The Journals of Lewis & Clark: Lewis, January 9, 1806
Lewis, January 9, 1806
Friday January 9th 1806. Our men are now very much engaged in dressing Elk and Deer skins for mockersons and cloathing. the deer are extreemly scarce in this neighbourhood, some are to be found near the praries and open grounds along the coast. this evening we heard seven guns in quick succession after each other, they appeared to be on the Creek to the South of us and several miles distant; I expect that the hunters Drewyer and Collins have fallen in with a gang of Elk. some marrow bones and a little fresh meat would be exceptable; I have been living for two days past on poor dryed Elk, or jurk as the hunters term it.
The Clatsops Chinnooks &c. bury their dead in their canoes. for this purpose four pieces of split timber are set erect on end, and sunk a few feet in the grown, each brace having their flat sides opposite to each other and sufficiently far assunder to admit the width of the canoes in which the dead are to be deposited; through each of these perpendicular posts, at the hight of six feet a mortice is cut, through which two bars of wood are incerted; on these cross bars a small canoe is placed in which the body is laid after being carefully roled in a robe of some dressed skins; a paddle is also deposited with them; a larger canoe is now reversed, overlaying and imbracing the small one, and resting with it's gunwals on the cross bars; one or more large mats of rushes or flags are then roled around the canoes and the whole securely lashed with a long cord, usually made of the bark of the Arbor vita or white cedar. on the cross bars which support the canoes is frequently hung or laid various articles of cloathing culinary eutensels &c. I cannot understand them sufficiently to make any enquiries relitive to their religeous opinions, but presume from their depositing various articles with their dead, that they believe in a state of future existence.
The persons who usually visit the entrance of this river for the purpose of traffic or hunting I believe are either English or Americans; the Indians inform us that they speak the same language with ourselves, and give us proofs of their varacity by repeating many words of English, as musquit, powder, shot, nife, file, damned rascal, sun of a bitch &c. whether these traders are from Nootka sound, from some other late establishment on this coast, or immediately from the U States or Great Brittain, I am at a loss to determine, nor can the Indians inform us. the Indians whom I have asked in what direction the traders go when they depart from hence, or arrive here, always point to the S. W. from which it is presumeable that Nootka cannot be their destination; and as from Indian information a majority of these traders annually visit them about the beginning of April and remain with them six or seven Months, they cannot come immediately from Great Britain or the U States, the distance being too great for them to go and return in the ballance of the year. from this circumstance I am sometimes induced to believe that there is some other establishment on the coast of America south West of this place of which little is but yet known to the world, or it may be perhaps on some Island in the pacific ocean between the Continents of Asia and America to the South West of us. This traffic on the part of the whites consists in vending, guns, (principally old british or American musquits) powder, balls and Shot, Copper and brass kettles, brass teakettles and coffee pots, blankets from two to three point, scarlet and blue Cloth (coarse), plates and strips of sheet copper and brass, large brass wire, knives, beads and tobacco with fishinghooks buttons and some other small articles; also a considerable quantity of Sailor's cloaths, as hats coats, trowsers and shirts. for these they receive in return from the natives, dressed and undressed Elkskins, skins of the sea Otter, common Otter, beaver, common fox, spuck, and tiger cat; also dryed and pounded sammon in baskets, and a kind of buisquit, which the natives make of roots called by them shappelell.
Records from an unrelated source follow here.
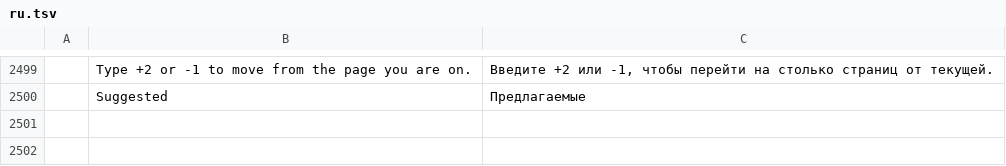
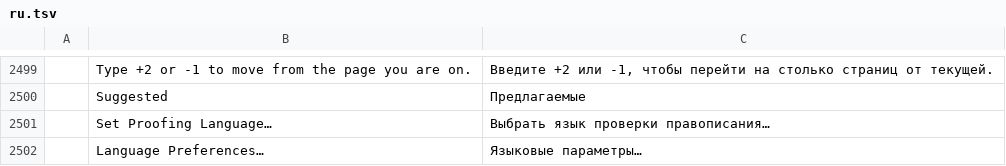
Before and after one commit to vyntaris/vdoc-old, a TSV file: crates/ui-egui/src/i18n/ru.tsv, drawn as a sheet; only a part is shown, gaps mark what is left out; the diff names each change by its address in the sheet, - before the commit and + after, or states it on an @@ line.

```diff
--- a/crates/ui-egui/src/i18n/ru.tsv
+++ b/crates/ui-egui/src/i18n/ru.tsv
+row 2501:  | Set Proofing Language… | Выбрать язык проверки правописания…
+row 2502:  | Language Preferences… | Языковые параметры…
```
Also changed, not shown: crates/ui-egui/src/i18n/bg.tsv, crates/ui-egui/src/i18n/fr.tsv, 19 other files.
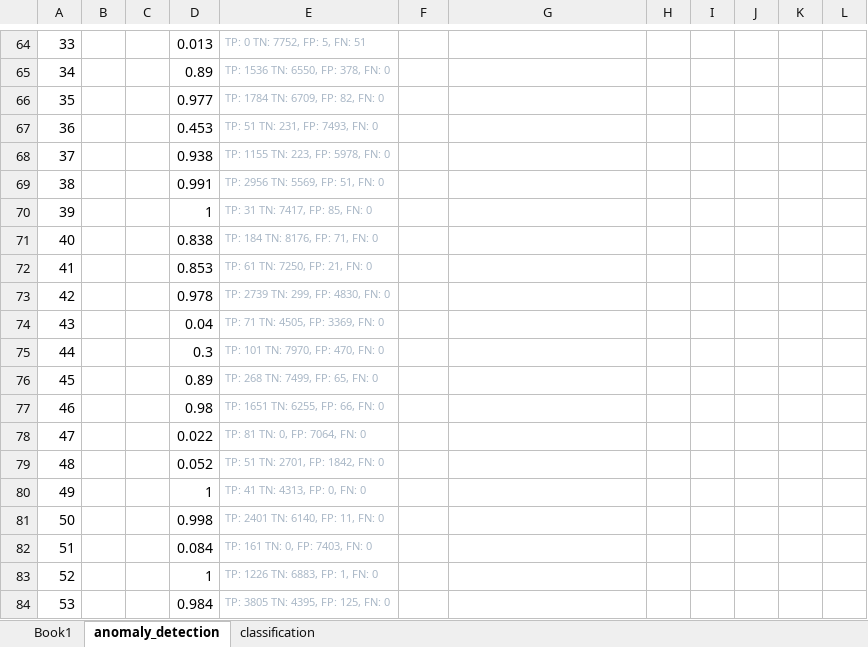
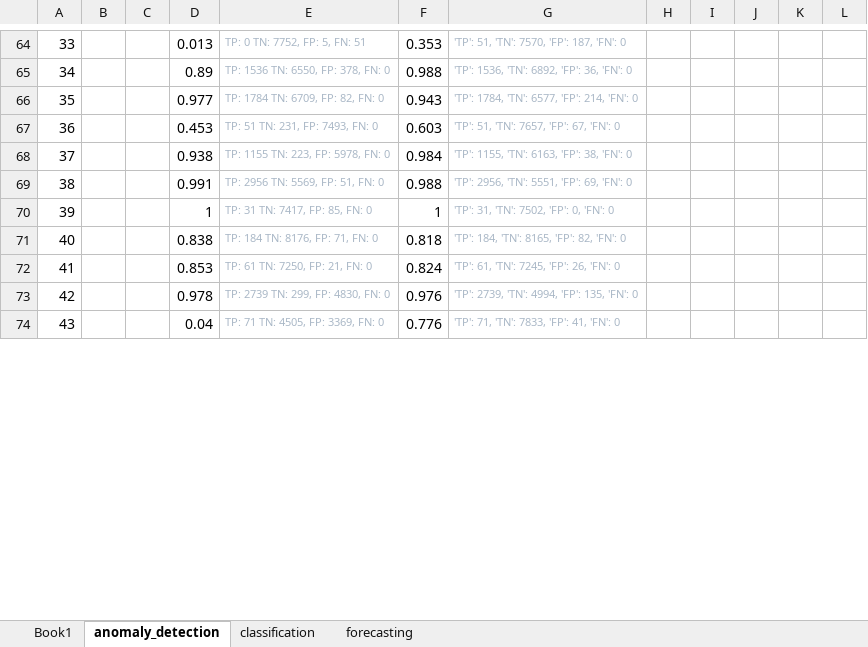
Before and after one commit to mattgorb/sparse-binary-transformers, an Excel workbook: results/Book1.xlsx, sheet anomaly_detection, drawn as a sheet; only a part is shown, gaps mark what is left out; values as stored, in another font and other column widths than the file's, no borders; removed rows and columns are numbered as before the commit, all else as after; the diff covers the shown part only; the diff names each change by its address in the sheet, - before the commit and + after, or states it on an @@ line.

```diff
--- a/results/Book1.xlsx (sheet anomaly_detection)
+++ b/results/Book1.xlsx (sheet anomaly_detection)
+sheet tab: forecasting
-F64: (empty)
+F64: 0.353
-G64: (empty)
+G64: 'TP': 51, 'TN': 7570, 'FP': 187, 'FN': 0
-F65: (empty)
+F65: 0.988
-G65: (empty)
+G65: 'TP': 1536, 'TN': 6892, 'FP': 36, 'FN': 0
-F66: (empty)
+F66: 0.943
-G66: (empty)
+G66: 'TP': 1784, 'TN': 6577, 'FP': 214, 'FN': 0
-F67: (empty)
+F67: 0.603
-G67: (empty)
+G67: 'TP': 51, 'TN': 7657, 'FP': 67, 'FN': 0
-F68: (empty)
+F68: 0.984
-G68: (empty)
+G68: 'TP': 1155, 'TN': 6163, 'FP': 38, 'FN': 0
-F69: (empty)
+F69: 0.988
-G69: (empty)
+G69: 'TP': 2956, 'TN': 5551, 'FP': 69, 'FN': 0
-F70: (empty)
+F70: 1
-G70: (empty)
+G70: 'TP': 31, 'TN': 7502, 'FP': 0, 'FN': 0
-F71: (empty)
+F71: 0.818
-G71: (empty)
+G71: 'TP': 184, 'TN': 8165, 'FP': 82, 'FN': 0
-F72: (empty)
+F72: 0.824
-G72: (empty)
+G72: 'TP': 61, 'TN': 7245, 'FP': 26, 'FN': 0
-F73: (empty)
+F73: 0.976
-G73: (empty)
+G73: 'TP': 2739, 'TN': 4994, 'FP': 135, 'FN': 0
-F74: (empty)
+F74: 0.776
-G74: (empty)
+G74: 'TP': 71, 'TN': 7833, 'FP': 41, 'FN': 0
-row 75: 44 |  |  | 0.3 | TP: 101 TN: 7970, FP: 470, FN: 0
-row 76: 45 |  |  | 0.89 | TP: 268 TN: 7499, FP: 65, FN: 0
-row 77: 46 |  |  | 0.98 | TP: 1651 TN: 6255, FP: 66, FN: 0
-row 78: 47 |  |  | 0.022 | TP: 81 TN: 0, FP: 7064, FN: 0
-row 79: 48 |  |  | 0.052 | TP: 51 TN: 2701, FP: 1842, FN: 0
-row 80: 49 |  |  | 1 | TP: 41 TN: 4313, FP: 0, FN: 0
-row 81: 50 |  |  | 0.998 | TP: 2401 TN: 6140, FP: 11, FN: 0
-row 82: 51 |  |  | 0.084 | TP: 161 TN: 0, FP: 7403, FN: 0
-row 83: 52 |  |  | 1 | TP: 1226 TN: 6883, FP: 1, FN: 0
-row 84: 53 |  |  | 0.984 | TP: 3805 TN: 4395, FP: 125, FN: 0
```
Also changed, not shown: 13 added rows, 2 removed rows and 64 edited cells elsewhere in this sheet, sheet classification, 3 other files.
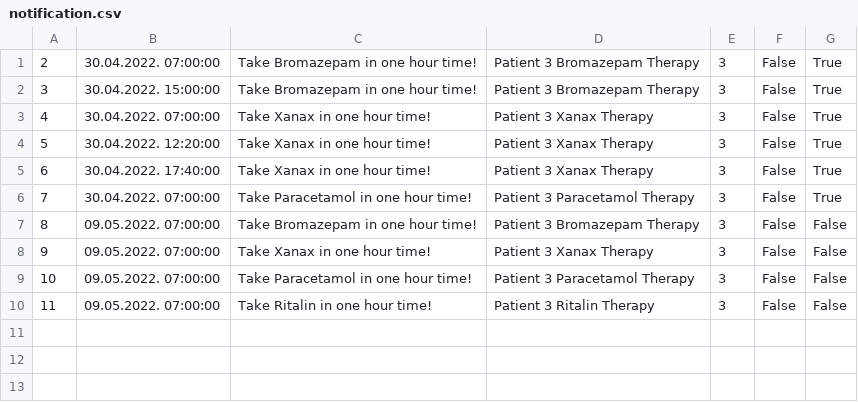
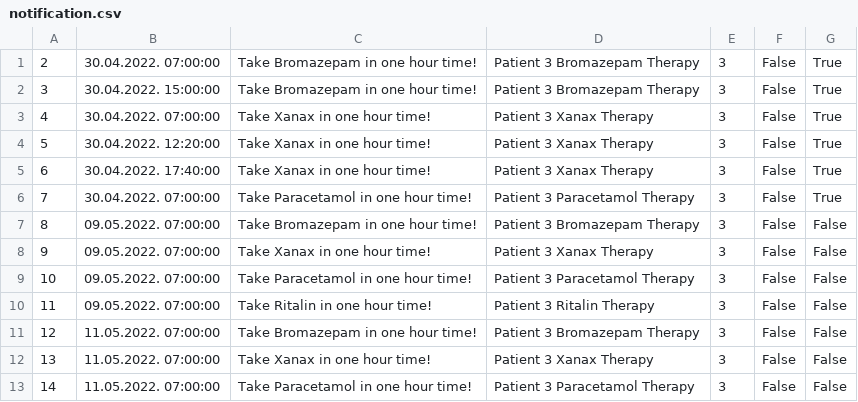
Before and after one commit to dandza7/IN-Tim-9-SIMS-HCI, a CSV file: WpfApp1/Resources/Data/notification.csv, drawn as a sheet.

```diff
--- a/WpfApp1/Resources/Data/notification.csv
+++ b/WpfApp1/Resources/Data/notification.csv
@@ -10 +10,4 @@
 11;09.05.2022. 07:00:00;Take Ritalin in one hour time!;Patient 3 Ritalin Therapy;3;False;False
+12;11.05.2022. 07:00:00;Take Bromazepam in one hour time!;Patient 3 Bromazepam Therapy;3;False;False
+13;11.05.2022. 07:00:00;Take Xanax in one hour time!;Patient 3 Xanax Therapy;3;False;False
+14;11.05.2022. 07:00:00;Take Paracetamol in one hour time!;Patient 3 Paracetamol Therapy;3;False;False
```
Also changed, not shown: 14 other files.
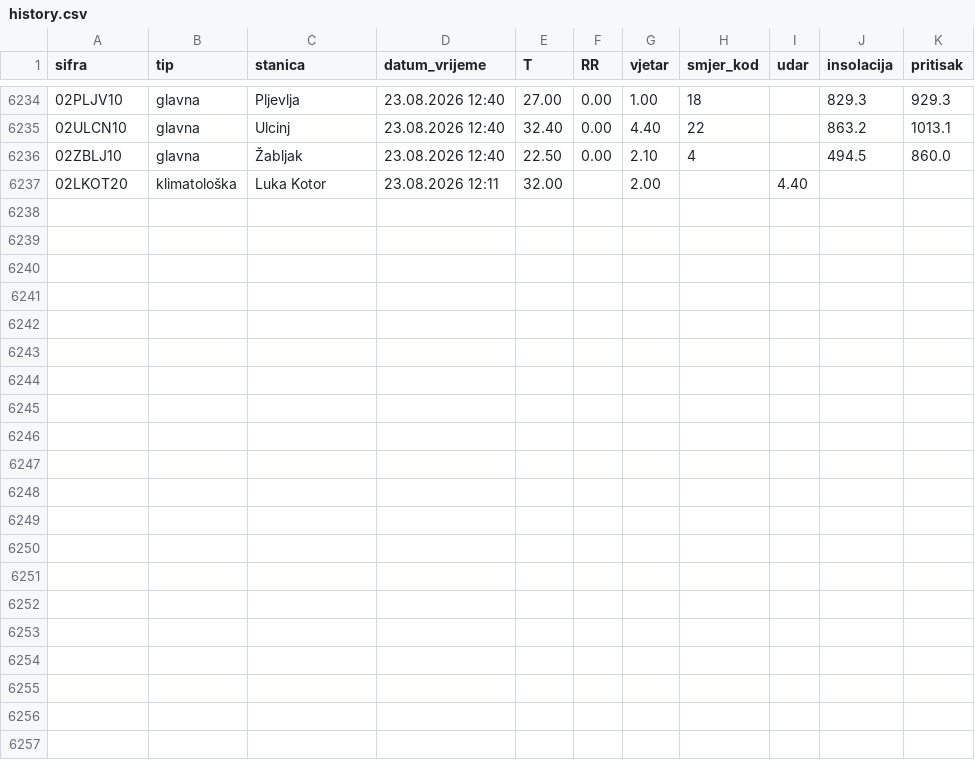
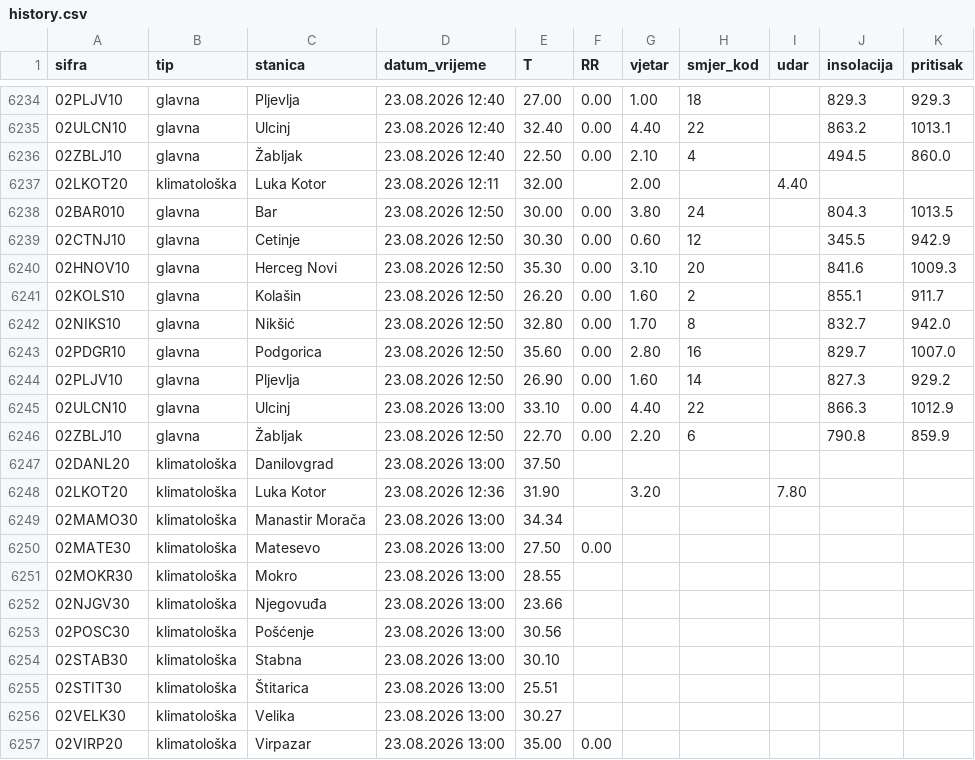
Before and after one commit to saddogis/MeteoMne, a CSV file: data/history.csv, drawn as a sheet; only a part is shown, gaps mark what is left out; the diff names each change by its address in the sheet, - before the commit and + after, or states it on an @@ line.

```diff
--- a/data/history.csv
+++ b/data/history.csv
+row 6238: 02BAR010 | glavna | Bar | 23.08.2026 12:50 | 30.00 | 0.00 | 3.80 | 24 |  | 804.3 | 1013.5
+row 6239: 02CTNJ10 | glavna | Cetinje | 23.08.2026 12:50 | 30.30 | 0.00 | 0.60 | 12 |  | 345.5 | 942.9
+row 6240: 02HNOV10 | glavna | Herceg Novi | 23.08.2026 12:50 | 35.30 | 0.00 | 3.10 | 20 |  | 841.6 | 1009.3
+row 6241: 02KOLS10 | glavna | Kolašin | 23.08.2026 12:50 | 26.20 | 0.00 | 1.60 | 2 |  | 855.1 | 911.7
+row 6242: 02NIKS10 | glavna | Nikšić | 23.08.2026 12:50 | 32.80 | 0.00 | 1.70 | 8 |  | 832.7 | 942.0
+row 6243: 02PDGR10 | glavna | Podgorica | 23.08.2026 12:50 | 35.60 | 0.00 | 2.80 | 16 |  | 829.7 | 1007.0
+row 6244: 02PLJV10 | glavna | Pljevlja | 23.08.2026 12:50 | 26.90 | 0.00 | 1.60 | 14 |  | 827.3 | 929.2
+row 6245: 02ULCN10 | glavna | Ulcinj | 23.08.2026 13:00 | 33.10 | 0.00 | 4.40 | 22 |  | 866.3 | 1012.9
+row 6246: 02ZBLJ10 | glavna | Žabljak | 23.08.2026 12:50 | 22.70 | 0.00 | 2.20 | 6 |  | 790.8 | 859.9
+row 6247: 02DANL20 | klimatološka | Danilovgrad | 23.08.2026 13:00 | 37.50
+row 6248: 02LKOT20 | klimatološka | Luka Kotor | 23.08.2026 12:36 | 31.90 |  | 3.20 |  | 7.80
+row 6249: 02MAMO30 | klimatološka | Manastir Morača | 23.08.2026 13:00 | 34.34
+row 6250: 02MATE30 | klimatološka | Matesevo | 23.08.2026 13:00 | 27.50 | 0.00
+row 6251: 02MOKR30 | klimatološka | Mokro | 23.08.2026 13:00 | 28.55
+row 6252: 02NJGV30 | klimatološka | Njegovuđa | 23.08.2026 13:00 | 23.66
+row 6253: 02POSC30 | klimatološka | Pošćenje | 23.08.2026 13:00 | 30.56
+row 6254: 02STAB30 | klimatološka | Stabna | 23.08.2026 13:00 | 30.10
+row 6255: 02STIT30 | klimatološka | Štitarica | 23.08.2026 13:00 | 25.51
+row 6256: 02VELK30 | klimatološka | Velika | 23.08.2026 13:00 | 30.27
+row 6257: 02VIRP20 | klimatološka | Virpazar | 23.08.2026 13:00 | 35.00 | 0.00
```
Also changed, not shown: 21 other files.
The natives are extravegantly fond of the most common cheap blue and white beads, of moderate size, or such that from 50 to 70 will weigh one penneyweight. the blue is usually pefered to the white; these beads constitute the principal circulating medium with all the indian tribes on this river; for these beads they will dispose any article they possess.- the beads are strung on strans of a fathom in length and in that manner sold by the bredth or yard.-